Web page edit records:
+===+

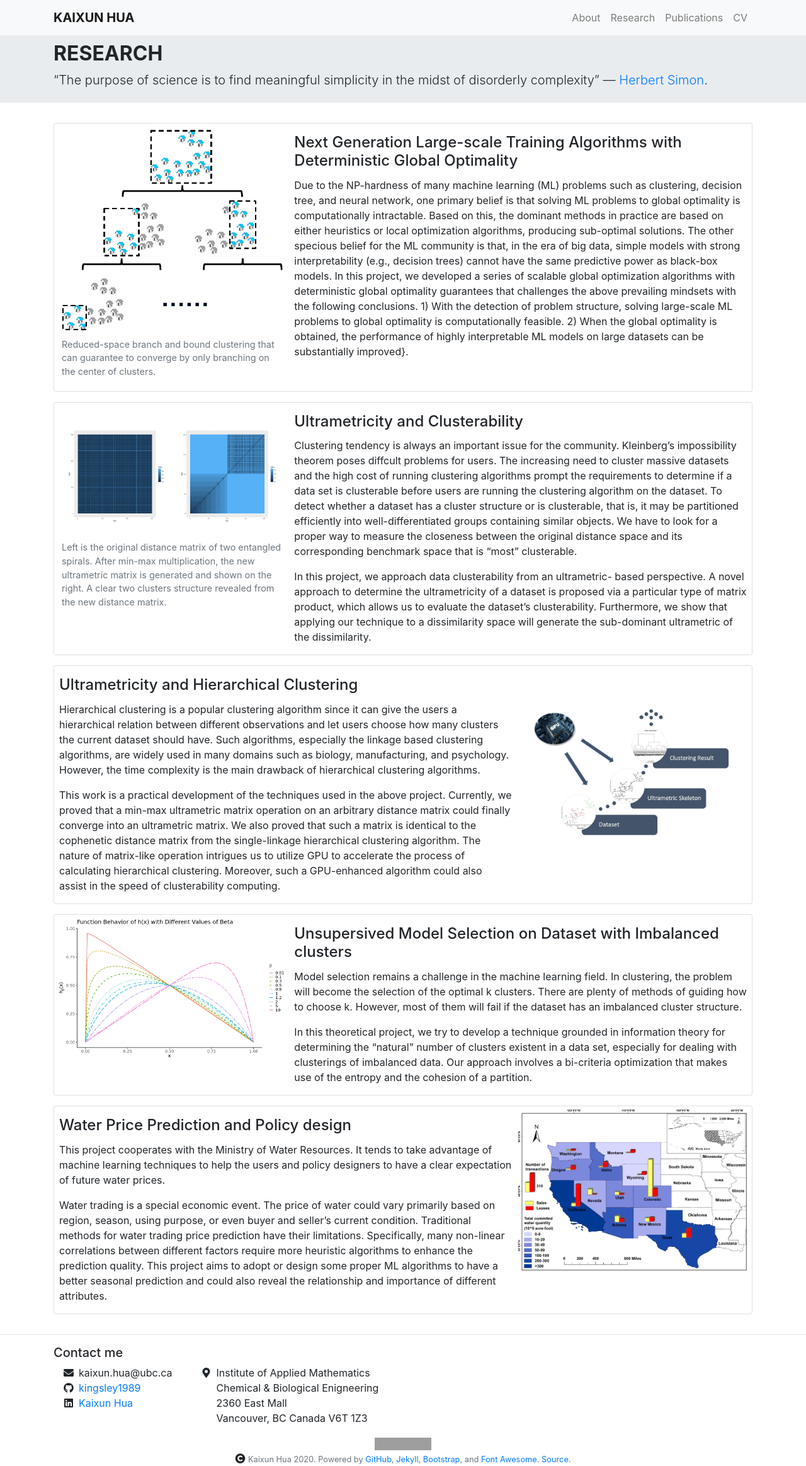
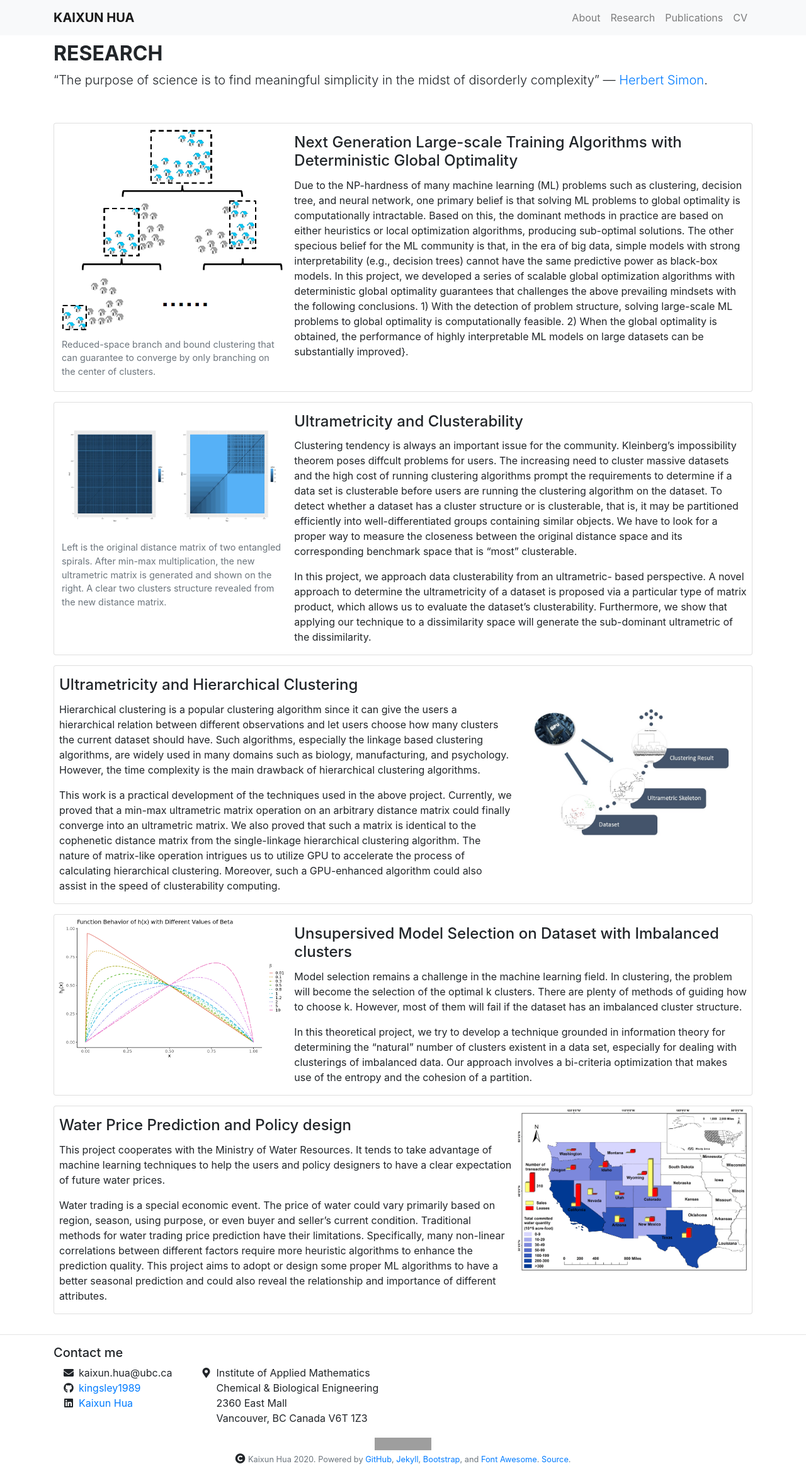
Before and after one commit to kingsley1989/kingsley1989.github.io, a Jekyll site: the page built from _pages/research.md, in a window 1280 px wide. Shown: the whole page at 63% size. Built offline with Jekyll 4.4.1, drawn with Linux system fonts in a browser that asks for light colours; nearby versions of some CDN libraries; grey boxes are pictures that could not be loaded.

Commit message:
modify jumbotron background

```diff
--- a/_layouts/publications.html
+++ b/_layouts/publications.html
@@ -3,7 +3,7 @@ layout: default
 ---
 
 <!-- Page header -->
-<div class="jumbotron jumbotron-fluid">
+<div style="background:transparent !important" class="jumbotron jumbotron-fluid">
   <div class="container">
     <h2 class="display-6"><strong>{{ page.title }}</strong></h2>
     {% if page.jumbo_txt %}
--- a/_layouts/research.html
+++ b/_layouts/research.html
@@ -2,7 +2,7 @@
 layout: default
 ---
 
-<div class="jumbotron jumbotron-fluid">
+<div style="background:transparent !important" class="jumbotron jumbotron-fluid">
   <div class="container">
     <h2 class="display-6"><strong>{{ page.title }}</strong></h2>
     {% if page.jumbo_txt %}
```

+===+

◆ **Aim of the exercise**: What's needed is an exact copy of every entry, minus the pictures.

◆ **Exercise result**:
Before and after one commit to kingsley1989/kingsley1989.github.io, a Jekyll site: the page built from _pages/research.md, in a window 1280 px wide. Shown: the whole page at 63% size. Built offline with Jekyll 4.4.1, drawn with Linux system fonts in a browser that asks for light colours; nearby versions of some CDN libraries; grey boxes are pictures that could not be loaded.

Commit message:
modify jumbotron background

```diff
--- a/_layouts/publications.html
+++ b/_layouts/publications.html
@@ -3,7 +3,7 @@ layout: default
 ---
 
 <!-- Page header -->
-<div class="jumbotron jumbotron-fluid">
+<div style="background:transparent !important" class="jumbotron jumbotron-fluid">
   <div class="container">
     <h2 class="display-6"><strong>{{ page.title }}</strong></h2>
     {% if page.jumbo_txt %}
--- a/_layouts/research.html
+++ b/_layouts/research.html
@@ -2,7 +2,7 @@
 layout: default
 ---
 
-<div class="jumbotron jumbotron-fluid">
+<div style="background:transparent !important" class="jumbotron jumbotron-fluid">
   <div class="container">
     <h2 class="display-6"><strong>{{ page.title }}</strong></h2>
     {% if page.jumbo_txt %}
```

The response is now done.